Then we can look at how the (apparently) evidentiary argument for intelligent design fails to work around that flaw.
The fundamental flaw of all evidentiary arguments is that they elevate, at some level, a generality to a universal: From the basis that a lot of X are A we conclude that all X are A. Because some generalities are not universals, this feature of evidentiary arguments gives philosophers — even atheist philosophers such as Hume — conniption fits. Because, yes, it's not a universally valid logical operation. We can't be logically certain that the conclusion of an evidentiary argument is true — even given accurate evidence — in the same way we can be logically certain of the conclusions of deductive arguments given true premises. Since it is analytically false that some X are A entails that all X are A, we can confidently conclude that evidentiary arguments are analytically fallible: We don't even need to look at specific counterexamples to make this determination.

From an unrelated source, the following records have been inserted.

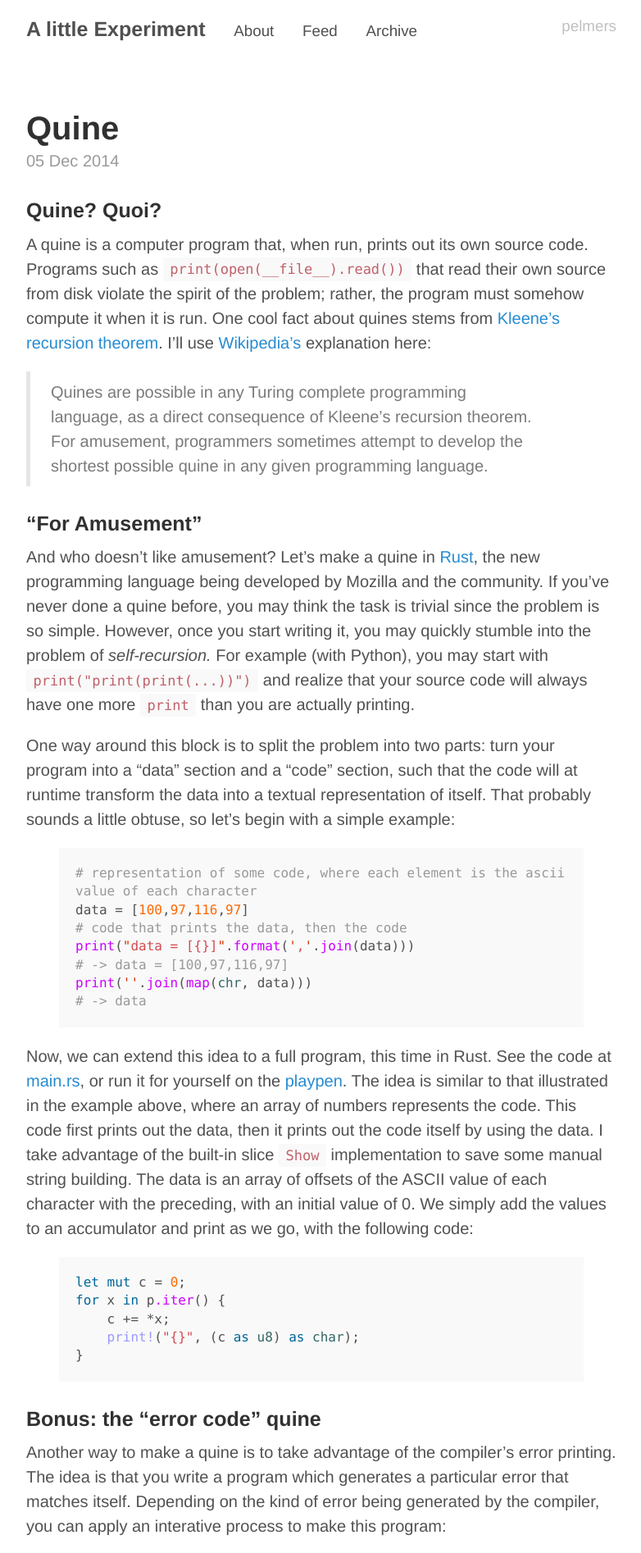
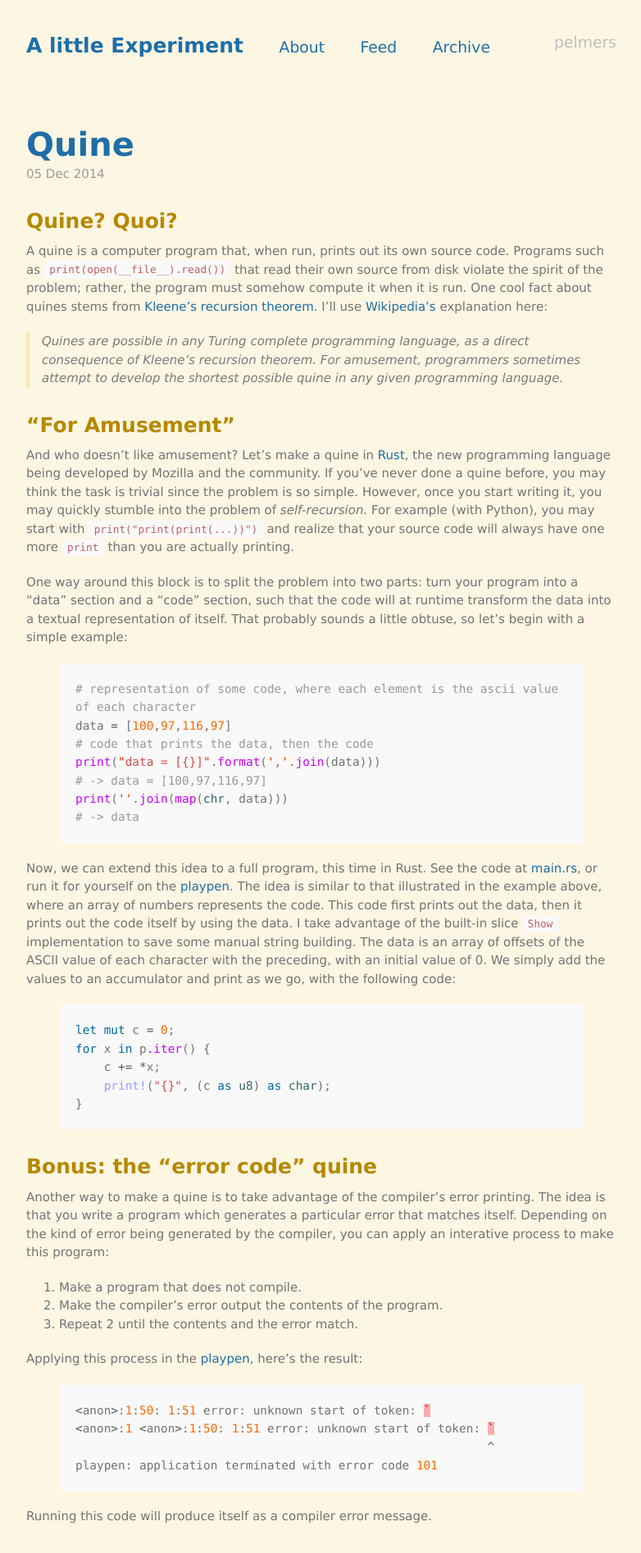
Before and after one commit to pelmers/pelmers.github.io, a Jekyll site: the page built from index.html, in a window 1280 px wide. Shown: the top 1894 px of the page at 82% size, without its empty margins (248-1030 px from the left). Built offline with Jekyll 4.4.1, drawn with Linux system fonts in a browser that asks for light colours; the list of posts is cut into pages by our own code.

Commit message:
add some ideas, use solarized light colors

```diff
--- a/_layouts/default.html
+++ b/_layouts/default.html
@@ -3,7 +3,7 @@
 
   {% include head.html %}
 
-  <body>
+  <body class="solarized-light">
 
     <div class="container content">
       <header class="masthead">
--- a/public/css/pelmers.css
+++ b/public/css/pelmers.css
@@ -0,0 +1,56 @@
+/**
+ * https://github.com/rhiokim/markdown-css
+ * solarized-light style
+ * made by rhio.kim
+ * powered by http://ethanschoonover.com/solarized
+ */
+.solarized-light {
+  padding: 20px;
+  color: #737373;
+  font-size: 15px;
+  font-family: "Lucida Grande", "Lucida Sans Unicode", "Lucida Sans", AppleSDGothicNeo-Medium, 'Segoe UI', 'Malgun Gothic', Verdana, Tahoma, sans-serif;
+  background: #fdf6e3;
+  -webkit-font-smoothing: antialiased;
+}
+.solarized-light a {
+  color: #1e6ea7;
+}
+.solarized-light a:hover {
+  color: #268bd2;
+}
+.solarized-light h1,
+.solarized-light h2,
+.solarized-light h3,
+.solarized-light h4,
+.solarized-light h5 {
+  color: #b58900;
+}
+.solarized-light h2 {
+  border-bottom: 1px solid #f6d784;
+  line-height: 1.7em;
+}
+.solarized-light h6 {
+  color: #9c7600;
+}
+.solarized-light hr {
+  border: 1px solid #fae7b3;
+}
+.solarized-light pre > code {
+  font-size: .9em;
+  font-family: Consolas, Inconsolata, Courier, monospace;
+}
+.solarized-light blockquote {
+  border-left: 4px solid #fae7b3;
+  padding: 0 15px;
+  font-style: italic;
+}
+.solarized-light table {
+  background-color: #fdf4dd;
+}
+.solarized-light table tr th,
+.solarized-light table tr td {
+  border: 1px solid #fae7b3;
+}
+.solarized-light table tr:nth-child(2n) {
+  background-color: #fef8ea;
+}
```
Also changed, not shown: 1 other file.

Since evidentiary arguments embed a principle which is not universally logically valid, no one would choose to use them except out of desperation. But we are indeed desperate. While we can be absolutely certain that logically valid operations always draw true conclusions from true premises, we have no way at all of having any idea whatsoever that our premises are indeed true. Premises are by definition not themselves logically deduced. The only reason to employ evidentiary arguments is that they are (or seem) pragmatically effective at making predictions about reality (or our subjective perceptions of reality) in a way that purely deductive arguments completely and totally fail.
If some philosopher or logician can find a way to give us interesting and pragmatically useful ways of predicting reality with deductive certainty, I'll be the first to nominate her for philosophy's equivalent of the Nobel Prize. Until then, we have to do the best we can with what we have, and try to find a way — in the absence of certainty — to make evidentiary arguments as confident as we can manage.